Task brief:
The result must match the data exactly, line for line.

___ Input data ___

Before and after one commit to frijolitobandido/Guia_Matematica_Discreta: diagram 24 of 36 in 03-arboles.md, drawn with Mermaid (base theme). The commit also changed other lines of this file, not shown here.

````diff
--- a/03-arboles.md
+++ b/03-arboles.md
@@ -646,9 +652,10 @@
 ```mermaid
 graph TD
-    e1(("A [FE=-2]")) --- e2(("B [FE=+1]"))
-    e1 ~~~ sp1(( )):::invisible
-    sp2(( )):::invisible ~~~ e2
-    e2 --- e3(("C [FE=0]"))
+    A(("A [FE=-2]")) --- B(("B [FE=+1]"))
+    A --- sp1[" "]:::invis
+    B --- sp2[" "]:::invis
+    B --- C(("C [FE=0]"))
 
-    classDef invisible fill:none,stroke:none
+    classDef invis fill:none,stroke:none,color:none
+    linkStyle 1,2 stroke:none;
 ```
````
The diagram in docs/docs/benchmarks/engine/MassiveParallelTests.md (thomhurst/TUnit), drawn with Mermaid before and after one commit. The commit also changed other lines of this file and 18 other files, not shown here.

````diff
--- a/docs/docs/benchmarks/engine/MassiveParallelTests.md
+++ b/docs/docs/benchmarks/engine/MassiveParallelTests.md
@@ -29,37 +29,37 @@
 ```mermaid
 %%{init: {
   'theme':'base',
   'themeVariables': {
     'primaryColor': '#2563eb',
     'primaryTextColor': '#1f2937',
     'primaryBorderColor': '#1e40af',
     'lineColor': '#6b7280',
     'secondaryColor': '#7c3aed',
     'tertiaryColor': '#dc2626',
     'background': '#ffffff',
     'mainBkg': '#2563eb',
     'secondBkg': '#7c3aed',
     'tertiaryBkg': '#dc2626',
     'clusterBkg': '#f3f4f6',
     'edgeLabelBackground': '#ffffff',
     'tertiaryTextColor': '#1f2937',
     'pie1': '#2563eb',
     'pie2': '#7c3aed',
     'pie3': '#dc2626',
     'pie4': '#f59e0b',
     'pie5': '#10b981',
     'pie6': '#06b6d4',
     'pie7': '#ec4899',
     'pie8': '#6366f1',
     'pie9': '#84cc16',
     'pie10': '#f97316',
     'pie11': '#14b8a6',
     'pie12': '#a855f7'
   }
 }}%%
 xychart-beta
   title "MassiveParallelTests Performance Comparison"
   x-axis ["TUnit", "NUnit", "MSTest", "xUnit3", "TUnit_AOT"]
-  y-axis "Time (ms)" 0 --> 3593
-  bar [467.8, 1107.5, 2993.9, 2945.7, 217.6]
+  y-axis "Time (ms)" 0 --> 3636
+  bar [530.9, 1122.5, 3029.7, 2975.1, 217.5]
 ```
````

___

Exercise response:
Before and after one commit to frijolitobandido/Guia_Matematica_Discreta: diagram 24 of 36 in 03-arboles.md, drawn with Mermaid (base theme). The commit also changed other lines of this file, not shown here.

````diff
--- a/03-arboles.md
+++ b/03-arboles.md
@@ -646,9 +652,10 @@
 ```mermaid
 graph TD
-    e1(("A [FE=-2]")) --- e2(("B [FE=+1]"))
-    e1 ~~~ sp1(( )):::invisible
-    sp2(( )):::invisible ~~~ e2
-    e2 --- e3(("C [FE=0]"))
+    A(("A [FE=-2]")) --- B(("B [FE=+1]"))
+    A --- sp1[" "]:::invis
+    B --- sp2[" "]:::invis
+    B --- C(("C [FE=0]"))
 
-    classDef invisible fill:none,stroke:none
+    classDef invis fill:none,stroke:none,color:none
+    linkStyle 1,2 stroke:none;
 ```
````
The diagram in docs/docs/benchmarks/engine/MassiveParallelTests.md (thomhurst/TUnit), drawn with Mermaid before and after one commit. The commit also changed other lines of this file and 18 other files, not shown here.

````diff
--- a/docs/docs/benchmarks/engine/MassiveParallelTests.md
+++ b/docs/docs/benchmarks/engine/MassiveParallelTests.md
@@ -29,37 +29,37 @@
 ```mermaid
 %%{init: {
   'theme':'base',
   'themeVariables': {
     'primaryColor': '#2563eb',
     'primaryTextColor': '#1f2937',
     'primaryBorderColor': '#1e40af',
     'lineColor': '#6b7280',
     'secondaryColor': '#7c3aed',
     'tertiaryColor': '#dc2626',
     'background': '#ffffff',
     'mainBkg': '#2563eb',
     'secondBkg': '#7c3aed',
     'tertiaryBkg': '#dc2626',
     'clusterBkg': '#f3f4f6',
     'edgeLabelBackground': '#ffffff',
     'tertiaryTextColor': '#1f2937',
     'pie1': '#2563eb',
     'pie2': '#7c3aed',
     'pie3': '#dc2626',
     'pie4': '#f59e0b',
     'pie5': '#10b981',
     'pie6': '#06b6d4',
     'pie7': '#ec4899',
     'pie8': '#6366f1',
     'pie9': '#84cc16',
     'pie10': '#f97316',
     'pie11': '#14b8a6',
     'pie12': '#a855f7'
   }
 }}%%
 xychart-beta
   title "MassiveParallelTests Performance Comparison"
   x-axis ["TUnit", "NUnit", "MSTest", "xUnit3", "TUnit_AOT"]
-  y-axis "Time (ms)" 0 --> 3593
-  bar [467.8, 1107.5, 2993.9, 2945.7, 217.6]
+  y-axis "Time (ms)" 0 --> 3636
+  bar [530.9, 1122.5, 3029.7, 2975.1, 217.5]
 ```
````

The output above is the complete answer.